**What the task requires**
Copy the data exactly. Images are to be left out.

----- Supplied material

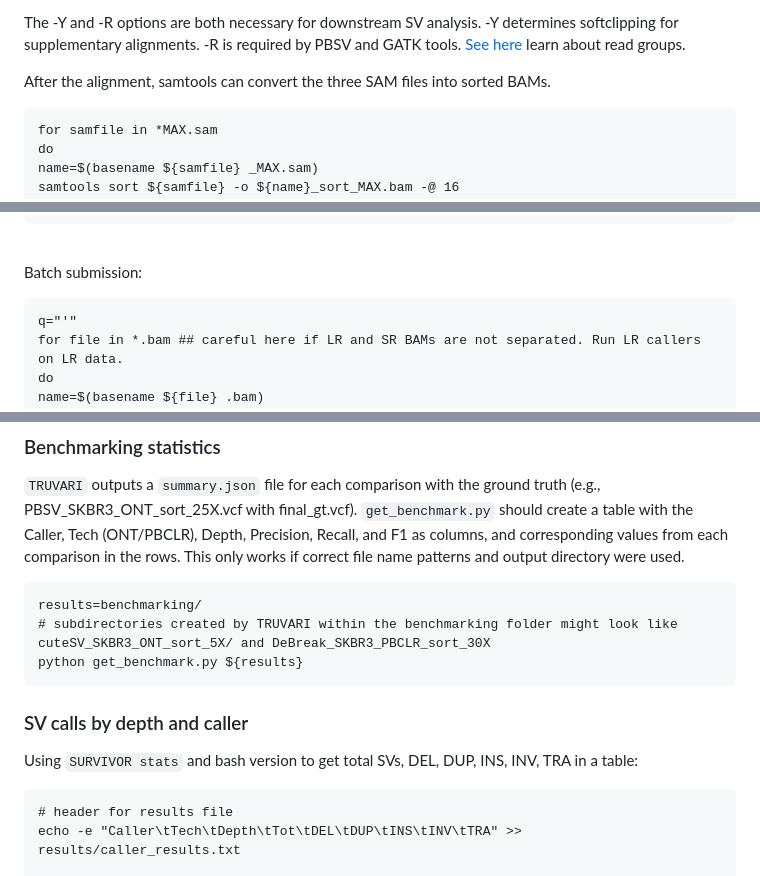
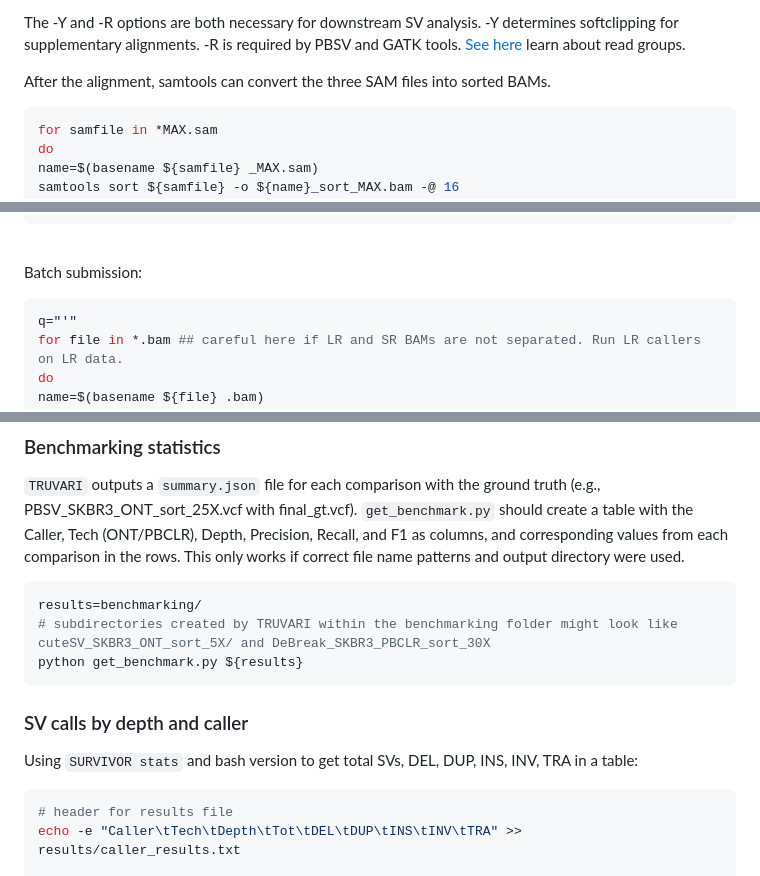
Before and after one commit to pan-ty/benchmarking-structural-variant-callers, a Markdown page: README.md, 3 parts joined by grey strips. Drawn GitHub-style.

````diff
--- a/README.md
+++ b/README.md
@@ -24,7 +24,7 @@ bwa_index SR_R1.fastq SR_R2.fastq > SKBR3_SR_MAX.sam
 The -Y and -R options are both necessary for downstream SV analysis. -Y determines softclipping for supplementary alignments. -R is required by PBSV and GATK tools. [See here](https://gatk.broadinstitute.org/hc/en-us/articles/360035890671-Read-groups) learn about read groups.
 
 After the alignment, samtools can convert the three SAM files into sorted BAMs.
-```
+```bash
 for samfile in *MAX.sam
 do
 name=$(basename ${samfile} _MAX.sam)
@@ -98,7 +95,7 @@ cuteSV xx.bam GRCh38.p13.genome.fa xx.vcf cuteSV/xx/ \
 fi
 ```
 <br>Batch submission:
-```
+```bash
 q="'"
 for file in *.bam ## careful here if LR and SR BAMs are not separated. Run LR callers on LR data.
 do
@@ -296,14 +292,14 @@ done
 The following are methods I used to extract benchmarking results, number of SV calls and types by caller, and ground truth information so I could more easily create plots in R.
 ### Benchmarking statistics
 `TRUVARI` outputs a `summary.json` file for each comparison with the ground truth (e.g., PBSV_SKBR3_ONT_sort_25X.vcf with final_gt.vcf). `get_benchmark.py` should create a table with the Caller, Tech (ONT/PBCLR), Depth, Precision, Recall, and F1 as columns, and corresponding values from each comparison in the rows. This only works if correct file name patterns and output directory were used.
-```
+```bash
 results=benchmarking/
 # subdirectories created by TRUVARI within the benchmarking folder might look like cuteSV_SKBR3_ONT_sort_5X/ and DeBreak_SKBR3_PBCLR_sort_30X
 python get_benchmark.py ${results}
 ```
 ### SV calls by depth and caller
 Using `SURVIVOR stats` and bash version to get total SVs, DEL, DUP, INS, INV, TRA in a table:
-```
+```bash
 # header for results file
 echo -e "Caller\tTech\tDepth\tTot\tDEL\tDUP\tINS\tINV\tTRA" >> results/caller_results.txt
 
````
Also changed, not shown: other parts of README.md (+25 -29 lines).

----------

**Answer**
Before and after one commit to pan-ty/benchmarking-structural-variant-callers, a Markdown page: README.md, 3 parts joined by grey strips. Drawn GitHub-style.

````diff
--- a/README.md
+++ b/README.md
@@ -24,7 +24,7 @@ bwa_index SR_R1.fastq SR_R2.fastq > SKBR3_SR_MAX.sam
 The -Y and -R options are both necessary for downstream SV analysis. -Y determines softclipping for supplementary alignments. -R is required by PBSV and GATK tools. [See here](https://gatk.broadinstitute.org/hc/en-us/articles/360035890671-Read-groups) learn about read groups.
 
 After the alignment, samtools can convert the three SAM files into sorted BAMs.
-```
+```bash
 for samfile in *MAX.sam
 do
 name=$(basename ${samfile} _MAX.sam)
@@ -98,7 +95,7 @@ cuteSV xx.bam GRCh38.p13.genome.fa xx.vcf cuteSV/xx/ \
 fi
 ```
 <br>Batch submission:
-```
+```bash
 q="'"
 for file in *.bam ## careful here if LR and SR BAMs are not separated. Run LR callers on LR data.
 do
@@ -296,14 +292,14 @@ done
 The following are methods I used to extract benchmarking results, number of SV calls and types by caller, and ground truth information so I could more easily create plots in R.
 ### Benchmarking statistics
 `TRUVARI` outputs a `summary.json` file for each comparison with the ground truth (e.g., PBSV_SKBR3_ONT_sort_25X.vcf with final_gt.vcf). `get_benchmark.py` should create a table with the Caller, Tech (ONT/PBCLR), Depth, Precision, Recall, and F1 as columns, and corresponding values from each comparison in the rows. This only works if correct file name patterns and output directory were used.
-```
+```bash
 results=benchmarking/
 # subdirectories created by TRUVARI within the benchmarking folder might look like cuteSV_SKBR3_ONT_sort_5X/ and DeBreak_SKBR3_PBCLR_sort_30X
 python get_benchmark.py ${results}
 ```
 ### SV calls by depth and caller
 Using `SURVIVOR stats` and bash version to get total SVs, DEL, DUP, INS, INV, TRA in a table:
-```
+```bash
 # header for results file
 echo -e "Caller\tTech\tDepth\tTot\tDEL\tDUP\tINS\tINV\tTRA" >> results/caller_results.txt
 
````
Also changed, not shown: other parts of README.md (+25 -29 lines).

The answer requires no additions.